[Before-and-after change records]
>>>>>

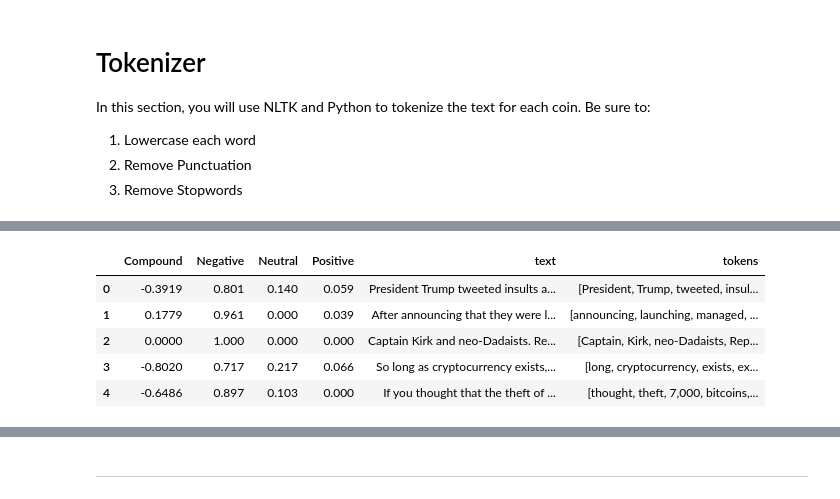
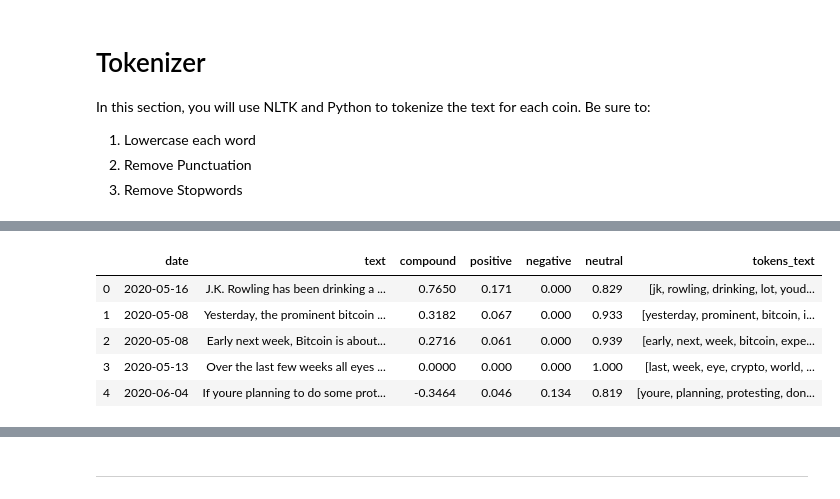
Before and after one commit to gabrieldk96/NLP, a Jupyter notebook: Instructions/Starter_Code/crypto_sentiment.ipynb, the cells around one changed output, grey strips where cells are left out. Saved outputs shown, nothing was run; the diff lists cells and outputs as text; code cells hidden in the pictures.

```diff
--- a/Instructions/Starter_Code/crypto_sentiment.ipynb
+++ b/Instructions/Starter_Code/crypto_sentiment.ipynb
@@ -195,3 +195,4 @@ from string import punctuation
 import re
 # %%
 # Expand the default stopwords list if necessary
+sw_addon = {'ha', 'char', 'every', 'has', 'have', 'had', 'colleague'}
@@ -214,2 +199,21 @@ def tokenizer(text):
+# %%
+# Complete the tokenizer function
+def tokenizer(text):
+    """Tokenizes text."""
+    sw = set(stopwords.words('english'))
+    regex = re.compile("[^a-zA-Z ]")
+    re_clean = regex.sub('', text)
+    words = word_tokenize(re_clean)
+    # Lemmatize Words into root word
+    lemmatizer = WordNetLemmatizer()
+    lem = [lemmatizer.lemmatize(word) for word in words]
+    # Convert the words to lowercase
+    # Remove the stop words
+    tokens = [word.lower() for word in lem if word.lower() not in sw.union(sw_addon)]
+
+
+    return tokens
 # %%
 # Create a new tokens column for bitcoin
+
+btc_tokens = btc_df.copy()
@@ -222,0 +220,7 @@ def tokenizer(text):
+# %%
+import nltk
+nltk.download('wordnet')
+tokenized = []
+for i in btc_tokens['text']:
+    tokenized_articles = tokenizer(i)
+    tokenized.append({'tokens':tokenized_articles})
@@ -223,9 +231,15 @@ def tokenizer(text):
+# %%
+
+tokens_df= pd.DataFrame(tokenized)
+btc_tokens['tokens_text'] = tokens_df
+btc_tokens.head()
+# %% [output]
+|  | date | text | compound | positive | negative | neutral | tokens_text |
+| 0 | 2020-05-16 | J.K. Rowling has been drinking a ... | 0.7650 | 0.171 | 0.000 | 0.829 | [jk, rowling, drinking, lot, youd... |
+| 1 | 2020-05-08 | Yesterday, the prominent bitcoin ... | 0.3182 | 0.067 | 0.000 | 0.933 | [yesterday, prominent, bitcoin, i... |
+| 2 | 2020-05-08 | Early next week, Bitcoin is about... | 0.2716 | 0.061 | 0.000 | 0.939 | [early, next, week, bitcoin, expe... |
+| 3 | 2020-05-13 | Over the last few weeks all eyes ... | 0.0000 | 0.000 | 0.000 | 1.000 | [last, week, eye, crypto, world, ... |
+| 4 | 2020-06-04 | If youre planning to do some prot... | -0.3464 | 0.046 | 0.134 | 0.819 | [youre, planning, protesting, don... |
 # %%
 # Create a new tokens column for ethereum
+eth_tokens = eth_df.copy()
-# %% [output]
-|  | Compound | Negative | Neutral | Positive | text | tokens |
-| 0 | -0.3919 | 0.801 | 0.140 | 0.059 | President Trump tweeted insults a... | [President, Trump, tweeted, insul... |
-| 1 | 0.1779 | 0.961 | 0.000 | 0.039 | After announcing that they were l... | [announcing, launching, managed, ... |
-| 2 | 0.0000 | 1.000 | 0.000 | 0.000 | Captain Kirk and neo-Dadaists. Re... | [Captain, Kirk, neo-Dadaists, Rep... |
-| 3 | -0.8020 | 0.717 | 0.217 | 0.066 | So long as cryptocurrency exists,... | [long, cryptocurrency, exists, ex... |
-| 4 | -0.6486 | 0.897 | 0.103 | 0.000 | If you thought that the theft of ... | [thought, theft, 7,000, bitcoins,... |
```
Also changed, not shown: parts of 35 cells of this notebook.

<<<<<

ASSIGNMENT: The only acceptable answer is a number: how many lines in the data above hold the word "that".

PROBLEM SOLUTION: 2